Summits Yellow

83 Per Cent of Blockers Only Want to Avoid Intrusive Ads

Tim Maytom

AdBlockA new survey by popular ad blocker Adblock Plus has revealed that 83 per cent of those using its software are only looking to block intrusive "obnoxious" ads, suggesting a way forward for marketers faced with increasing numbers of blockers.

According to the survey, which was carried out with HubSpot Research and sampled both the blocker's userbase and other consumers, 51 per cent of respondents use blockers because they want to be in control of their own web browsing experience.

The research, which surveyed AdBlock Plus users in the US, UK, Germany and France, showed that 77 per cent of users want to filter, rather than block, ads, and 57 per cent consider search engine ads "valuable and useful".

30 per cent of respondents were not currently using an ad blocker at all, but of that section. 63 per cent said that ad blocking had a positive impact on consumers' web experience. 45 per cent of US respondents had paid for web content in the past.

"It's pretty clear from the survey results that we have two different ecosystems of online consumers – those who block ads and those who don't – and solving the dilemma of how to successfully monetize the hundreds of millions of ad blockers means reaching them on their own terms," said Tilll Faida, co-founder of Adblock Plus. "Those terms are already codified in our Acceptable Ads guidelines, which were developed and vetted by ad-blocking users."

Adblock Plus, which is currently running on 100m active devices, according to the company, introduced its Acceptable Ads guidelines in 2011 as a way to allow well-meaning websites and content creators to continue to receive ad revenues, with 90 per cent of Adblock Plus users electing to allow ads approved by the firm to display.

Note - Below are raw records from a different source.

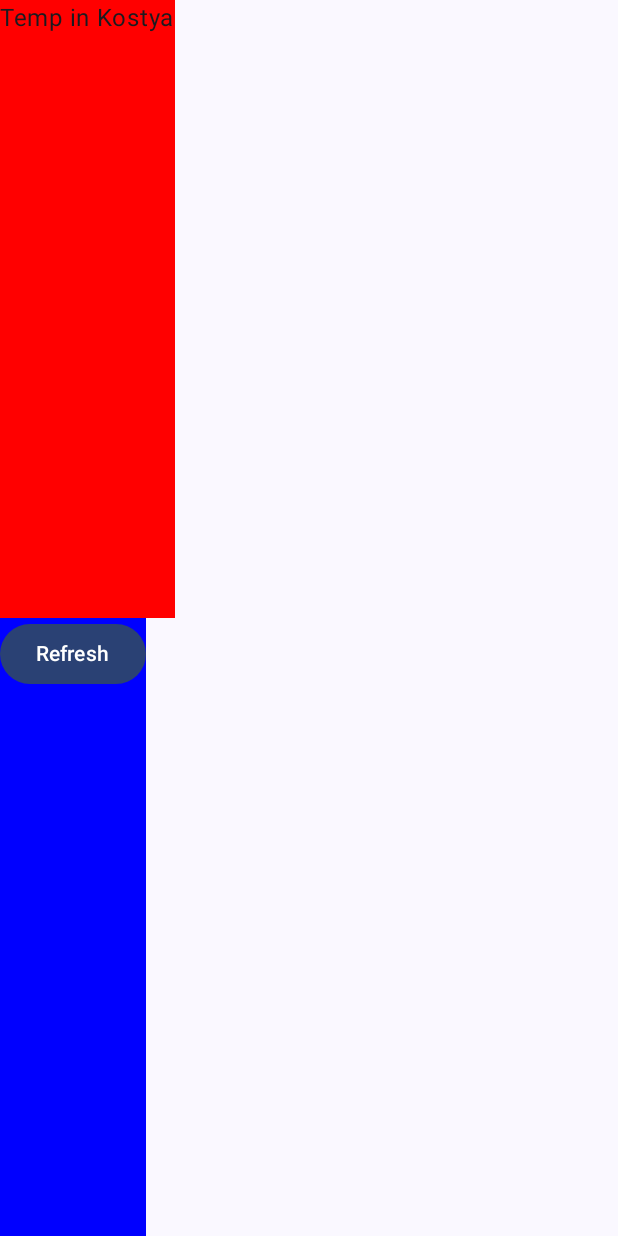
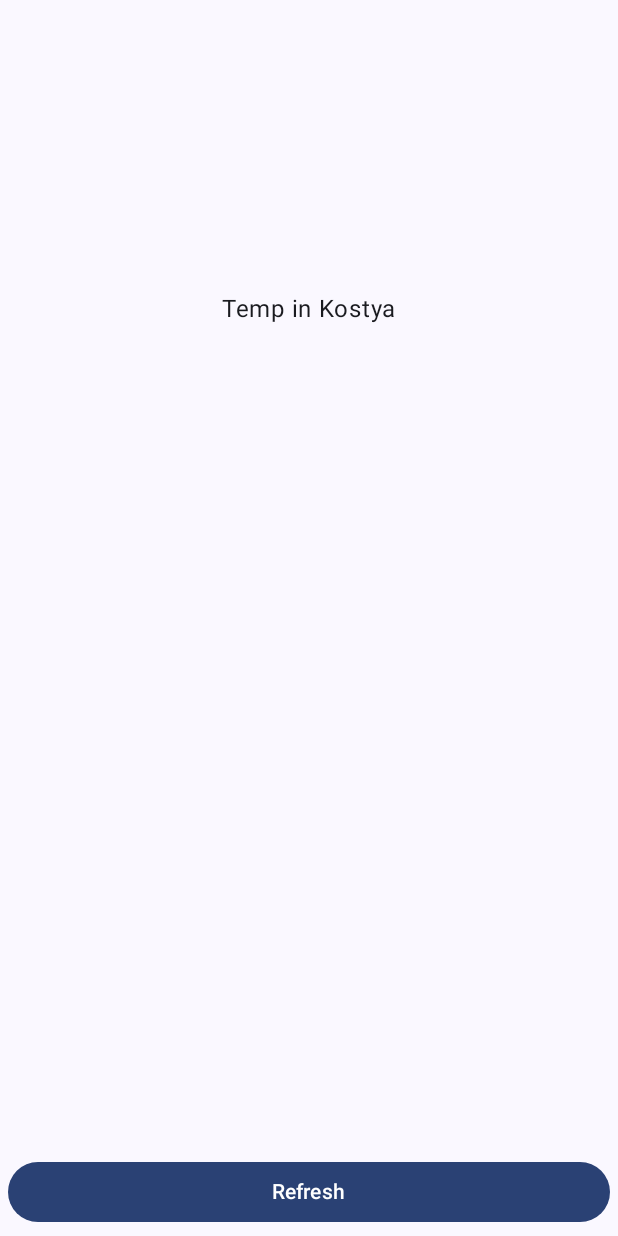
Before and after one commit to Surft14/Weather-app, an Android app built with Jetpack Compose: the screen it shows after launch (MainActivity), on a phone screen of 412 x 824 dp. Run offline under Robolectric (Android 15) with nearby library versions, the light colour scheme and no system bars; 1 statement that could not run was skipped.

Commit message:
че то сделал

```diff
--- a/app/src/main/java/com/example/weather/MainActivity.kt
+++ b/app/src/main/java/com/example/weather/MainActivity.kt
@@ -9,14 +9,17 @@ import androidx.compose.foundation.layout.Box
 import androidx.compose.foundation.layout.Column
 import androidx.compose.foundation.layout.fillMaxHeight
 import androidx.compose.foundation.layout.fillMaxSize
+import androidx.compose.foundation.layout.fillMaxWidth
 import androidx.compose.foundation.layout.padding
 import androidx.compose.material3.Button
 import androidx.compose.material3.Scaffold
 import androidx.compose.material3.Text
 import androidx.compose.runtime.Composable
+import androidx.compose.ui.Alignment
 import androidx.compose.ui.Modifier
 import androidx.compose.ui.graphics.Color
 import androidx.compose.ui.tooling.preview.Preview
+import androidx.compose.ui.unit.dp
 import com.example.weather.ui.theme.WeatherTheme
 
 class MainActivity : ComponentActivity() {
@@ -36,18 +39,24 @@ class MainActivity : ComponentActivity() {
 fun Greeting(name: String) {
     Column(modifier = Modifier.fillMaxSize()) {
         Box(
-            modifier = Modifier.fillMaxHeight(0.5f)
-                .background(Color.Red)
+            modifier = Modifier
+                .fillMaxHeight(0.5f)
+                .fillMaxWidth(),
+            contentAlignment = Alignment.Center
             ){
             Text("Temp in $name")
         }
         Box(
-            modifier = Modifier.fillMaxHeight()
-                .background(Color.Blue)
+            modifier = Modifier
+                .fillMaxHeight()
+                .fillMaxWidth(),
+            contentAlignment = Alignment.BottomCenter
         ){
             Button(onClick = {
 
-            }){
+            },
+                modifier = Modifier.fillMaxWidth().padding(5.dp)
+                ){
                 Text("Refresh")
             }
 
```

However, the company has been criticised for a lack of transparency by industry figures, with many calling for clearer guidelines on what it considers an 'acceptable ad', and IAB president and CEO Randall Rothenburg going as far as to call the company an “unethical, immoral, mendacious coven of techie wannabes”.

"The results of this research are very telling," said Kipp Bodnar, chief marketing officer of HubSpot. "People may be sick and tired of adds, but it's only because they don't find them impactful or valuable enough to interact with.

"Marketers need to put their customers and potential customers at the centre of the ad creation process. By focusing on providing valuable, relevant content through ads – just as they do blog posts, social content, offers and more – ads become an effective piece of the inbound marketing suite.”

Don’t forget to enter the Effective Mobile Marketing Awards. The Early Bird deadline for submissions is 22 July. More details here.